**Problem to solve:** In the data, extract each line that holds the string "page".

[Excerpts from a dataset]
*****

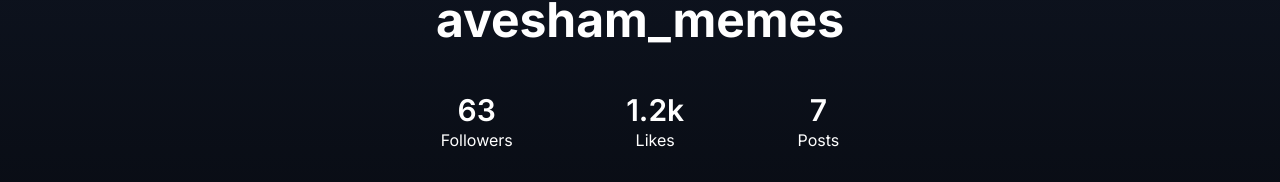
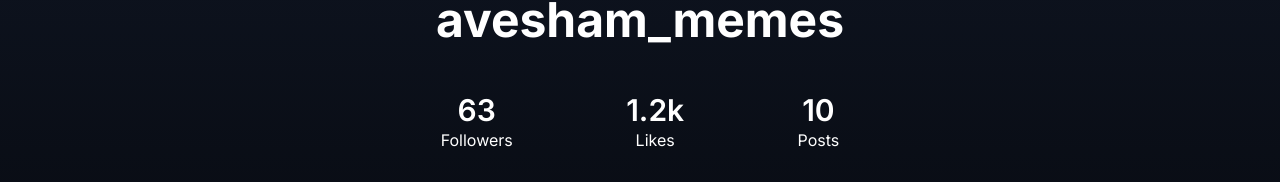
Before and after one commit to Raghuvaranlokati/meme, a Next.js app: page / in a window 1280 px wide. Shown: the part 260-442 px from the top of the page. Built offline with nearby package versions, Linux system fonts and the light colour scheme.

Commit message:
Update page.js

```diff
--- a/app/page.js
+++ b/app/page.js
@@ -36,7 +36,7 @@ const useCountUp = (end, duration) => {
 export default function Home() {
   const followers = useCountUp(63, 2000); // Adjust the numbers as needed
   const likes = useCountUp(1200, 4000);
-  const posts = useCountUp(7, 2000);
+  const posts = useCountUp(10, 2000);
 
   // Function to handle clicking on a meme (redirecting to Instagram)
   const handleClickMeme = () => {
```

*****

**Finished task:**
Before and after one commit to Raghuvaranlokati/meme, a Next.js app: page / in a window 1280 px wide. Shown: the part 260-442 px from the top of the page. Built offline with nearby package versions, Linux system fonts and the light colour scheme.
Update page.js
--- a/app/page.js
+++ b/app/page.js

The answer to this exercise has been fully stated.